▶ _REQUIREMENT_:
Please report, as a bare number, how many lines below include the string "kina".

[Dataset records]
══════════
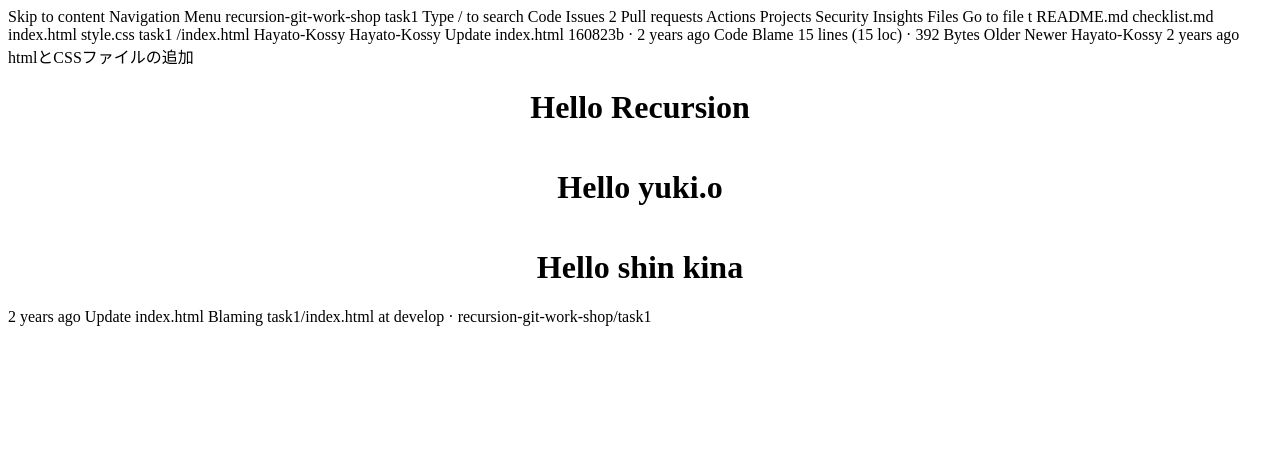
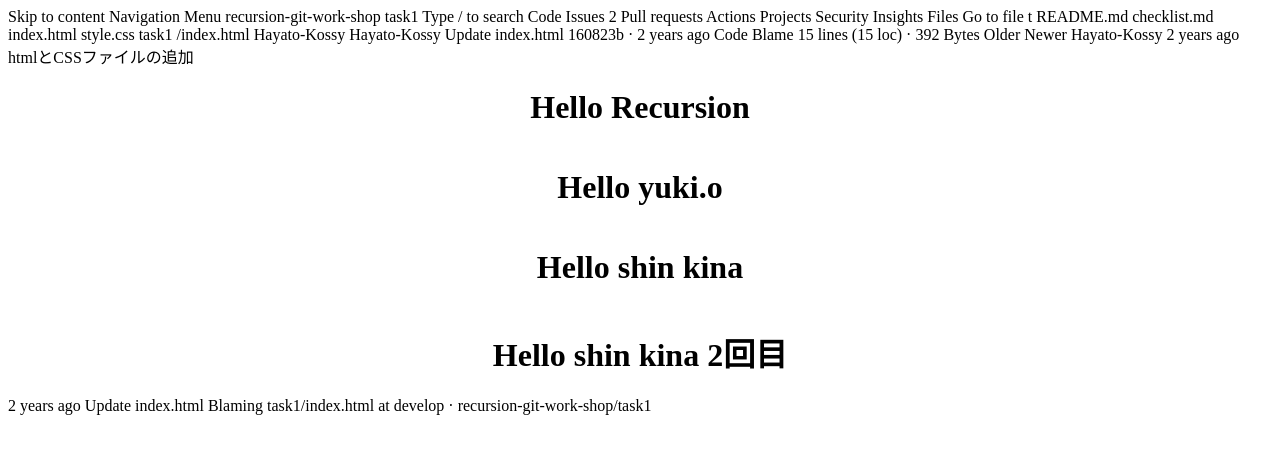
Before and after one commit to teamdev-beginner-202506-a4/task1, a plain HTML site: page index.html in a window 1280 px wide. Drawn offline with Linux system fonts and the light colour scheme.

Commit message:
feat: index.htmlの修正2回目 by shin

```diff
--- a/index.html
+++ b/index.html
@@ -52,6 +52,7 @@ htmlとCSSファイルの追加
         <h1>Hello Recursion</h1>
         <h1>Hello yuki.o</h1>
         <h1>Hello shin kina</h1>
+        <h1>Hello shin kina 2回目</h1>
     </div>
 </body>
 2 years ago
```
══════════
▶ _RESPONSE TO THE EXERCISE_:
2